Dr. John Heywood  – Professional Fellow Emeritus of Trinity College Dublin

Since 2007 there has been a flurry of papers and books on philosophy and engineering and attempts to develop what some authors call a philosophy of engineering education [1].  Because engineering educators, indeed most educators tend to ignore the philosophical basis of their work it is appropriate to ask-why this new found interest in philosophy? It is tempting to answer because there is no escape. It is part of human nature to philosophise at some level or another if philosophy is taken to mean the activity of reflective thinking. For some of us the fundamental questions that have occupied the persons we recognize as philosophers are not considered either fundamental or for in-depth reflection; for others questions such as “Why do we exist?” or “what is the purpose of our existence?” or “what is truth?” are of profound importance. Nevertheless the opinions and values that we have inform our behaviour and our reactions to the behaviour of others. Moreover as Sherren and Long pointed out long ago in Engineering Education they inform our teaching [2]. Our beliefs and values are our drivers and to understand them and how they are formed is at the heart of philosophical urge in human thinking. The method of philosophy takes us out of the realm of casual opinion on which much educational policy and action is based into disciplined reflection. That is – why philosophy.

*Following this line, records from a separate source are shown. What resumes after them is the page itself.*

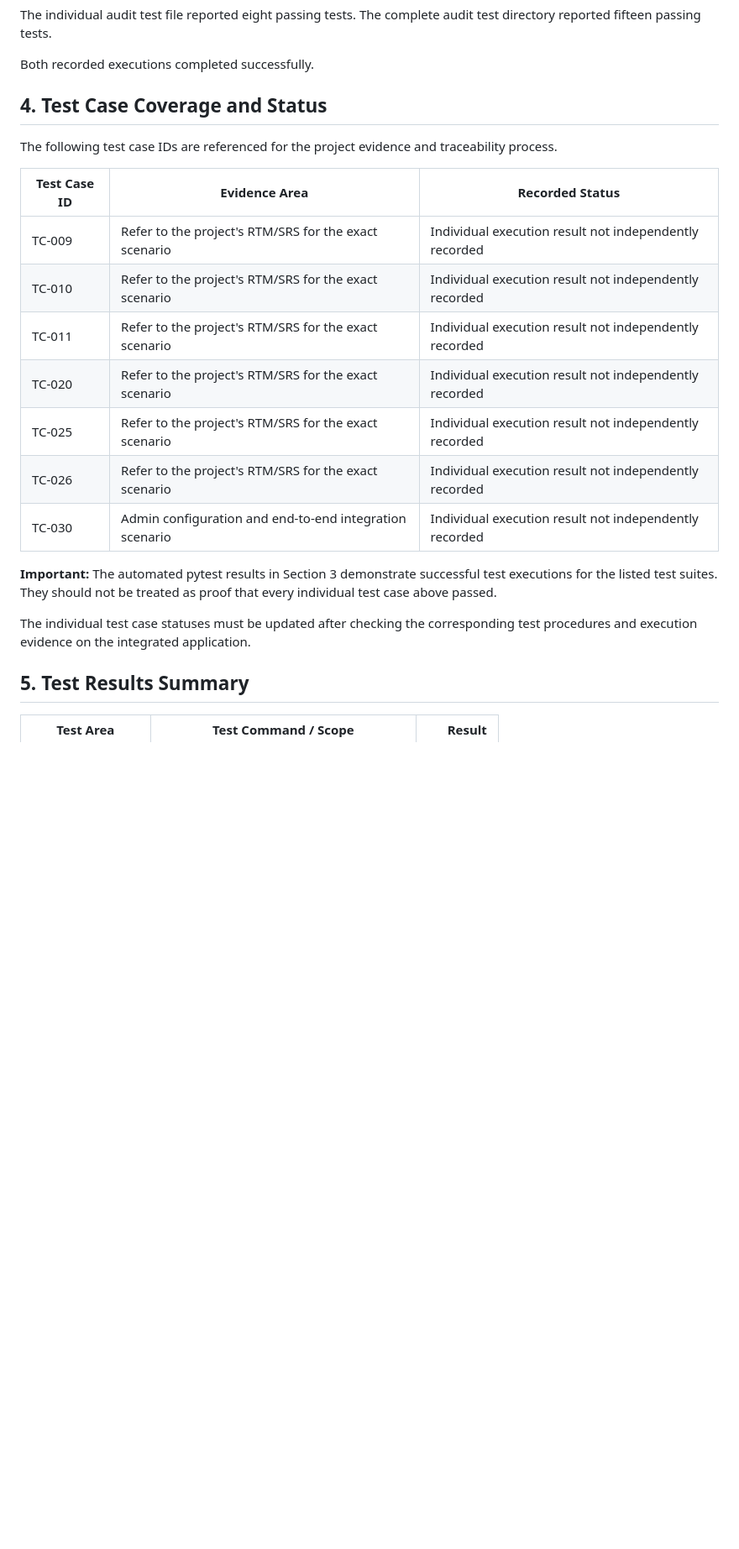
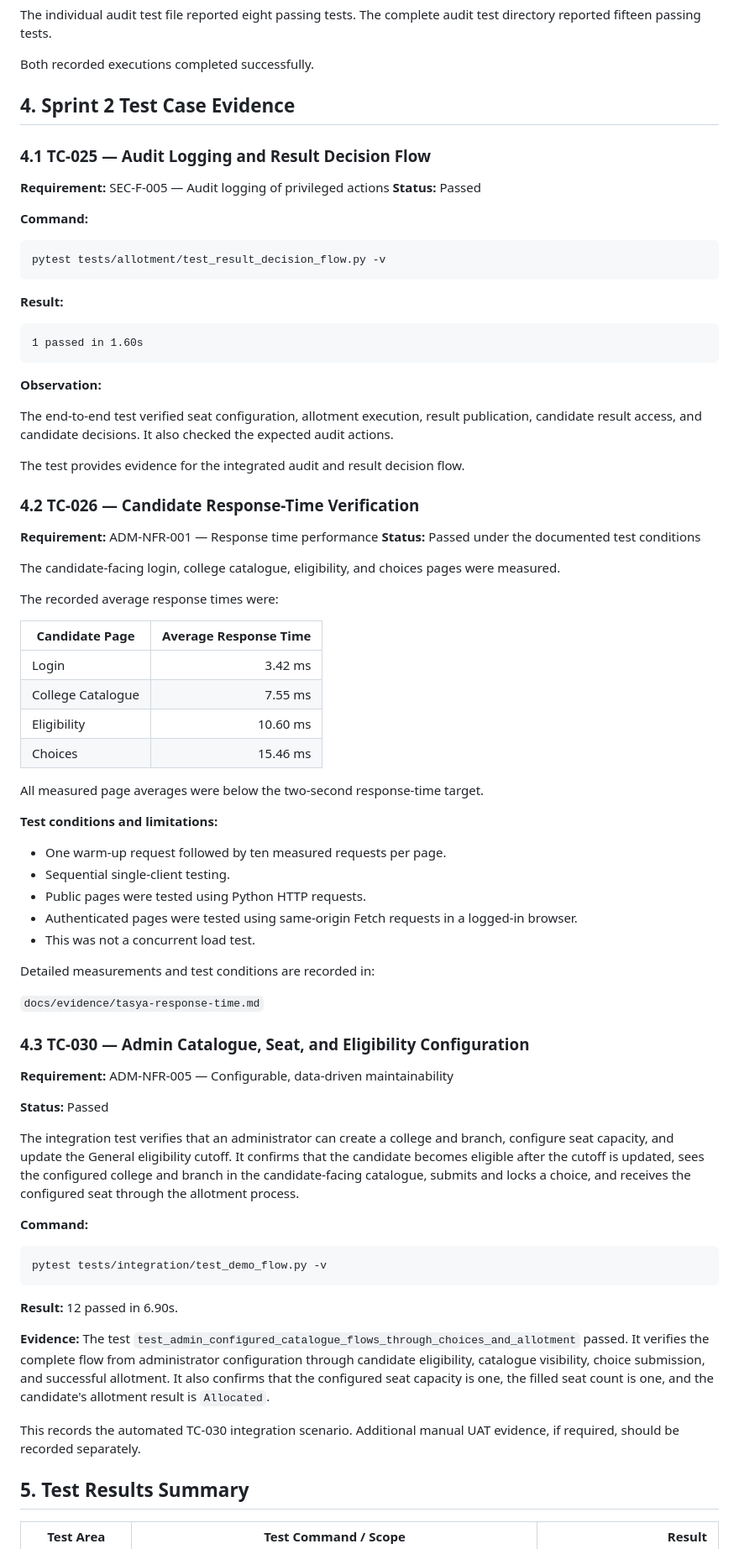
Before and after one commit to Gagan-1718/SE-Team5-Admission-Automation, a Markdown page: docs/evidence/tasya.md, the part around one of its changes. Shown at 84% size. Rendered like a GitHub page; blank space fills up the shorter version.

Commit message:
docs: update Tasya Sprint 2 test evidence

````diff
--- a/docs/evidence/tasya.md
+++ b/docs/evidence/tasya.md
@@ -151,23 +154,80 @@ The individual audit test file reported eight passing tests. The complete audit
 
 Both recorded executions completed successfully.
 
-## 4. Test Case Coverage and Status
+## 4. Sprint 2 Test Case Evidence
 
-The following test case IDs are referenced for the project evidence and traceability process.
+### 4.1 TC-025 — Audit Logging and Result Decision Flow
 
-| Test Case ID | Evidence Area | Recorded Status |
-|---|---|---|
-| TC-009 | Refer to the project's RTM/SRS for the exact scenario | Individual execution result not independently recorded |
-| TC-010 | Refer to the project's RTM/SRS for the exact scenario | Individual execution result not independently recorded |
-| TC-011 | Refer to the project's RTM/SRS for the exact scenario | Individual execution result not independently recorded |
-| TC-020 | Refer to the project's RTM/SRS for the exact scenario | Individual execution result not independently recorded |
-| TC-025 | Refer to the project's RTM/SRS for the exact scenario | Individual execution result not independently recorded |
-| TC-026 | Refer to the project's RTM/SRS for the exact scenario | Individual execution result not independently recorded |
-| TC-030 | Admin configuration and end-to-end integration scenario | Individual execution result not independently recorded |
+**Requirement:** SEC-F-005 — Audit logging of privileged actions
+**Status:** Passed
 
-**Important:** The automated pytest results in Section 3 demonstrate successful test executions for the listed test suites. They should not be treated as proof that every individual test case above passed.
+**Command:**
 
-The individual test case statuses must be updated after checking the corresponding test procedures and execution evidence on the integrated application.
+```bash
+pytest tests/allotment/test_result_decision_flow.py -v
+```
+
+**Result:**
+
+```text
+1 passed in 1.60s
+```
+
+**Observation:**
+
+The end-to-end test verified seat configuration, allotment execution, result publication, candidate result access, and candidate decisions. It also checked the expected audit actions.
+
+The test provides evidence for the integrated audit and result decision flow.
+
+### 4.2 TC-026 — Candidate Response-Time Verification
+
+**Requirement:** ADM-NFR-001 — Response time performance
+**Status:** Passed under the documented test conditions
+
+The candidate-facing login, college catalogue, eligibility, and choices pages were measured.
+
+The recorded average response times were:
+
+| Candidate Page | Average Response Time |
+|---|---:|
+| Login | 3.42 ms |
+| College Catalogue | 7.55 ms |
+| Eligibility | 10.60 ms |
+| Choices | 15.46 ms |
+
+All measured page averages were below the two-second response-time target.
+
+**Test conditions and limitations:**
+
+- One warm-up request followed by ten measured requests per page.
+- Sequential single-client testing.
+- Public pages were tested using Python HTTP requests.
+- Authenticated pages were tested using same-origin Fetch requests in a logged-in browser.
+- This was not a concurrent load test.
+
+Detailed measurements and test conditions are recorded in:
+
+`docs/evidence/tasya-response-time.md`
+### 4.3 TC-030 — Admin Catalogue, Seat, and Eligibility Configuration
+
+**Requirement:** ADM-NFR-005 — Configurable, data-driven maintainability
+
+**Status:** Passed
+
+The integration test verifies that an administrator can create a college and branch, configure seat capacity, and update the General eligibility cutoff. It confirms that the candidate becomes eligible after the cutoff is updated, sees the configured college and branch in the candidate-facing catalogue, submits and locks a choice, and receives the configured seat through the allotment process.
+
+**Command:**
+```bash
+pytest tests/integration/test_demo_flow.py -v
+```
+
+**Result:** 12 passed in 6.90s.
+
+**Evidence:** The test `test_admin_configured_catalogue_flows_through_choices_and_allotment` passed. It verifies the complete flow from administrator configuration through candidate eligibility, catalogue visibility, choice submission, and successful allotment. It also confirms that the configured seat capacity is one, the filled seat count is one, and the candidate's allotment result is `Allocated`.
+
+This records the automated TC-030 integration scenario. Additional manual UAT evidence, if required, should be recorded separately.
+
+
 
 ## 5. Test Results Summary
 
````
Also changed, not shown: other parts of docs/evidence/tasya.md (+16 -8 lines).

At the present time, for a variety of reasons some engineers and engineering educators are questioning whether the philosophical premises that have driven the structure and content engineering curriculum since the end of the second –world war are appropriate for the 21st century. They ask questions about the purpose of engineering education and more generally about higher education. They are being driven by changes in employment patterns horizontally (employment availability at any time) and vertically (employment persistence in a particular job) caused by developing technologies. Their impact on social structure and social mores is profound, so questions have to be asked and are being asked about the purposes that higher education will have to accomplish in the future, how it will be delivered, and how it will be afforded [3]. In the first place they are philosophical issues and philosophers of education have shown in the past that they are highly competent to deal with them as they effect general education. Now is the time for engineering educators to join with them in a reconsideration of the aims of higher education and within that context those of engineering education. It cannot, however, achieve this goal without interaction with subjects from the social sciences that are themselves spin-offs from philosophy [e.g. sociology-[of knowledge], psychology- [of development, the mind), and the humanities [e.g. historical context]). One topic that is pressing is the relationship between liberal and vocational education and the necessity or otherwise for liberal education that is highlighted in a 2011 report from the National Governors Association [4].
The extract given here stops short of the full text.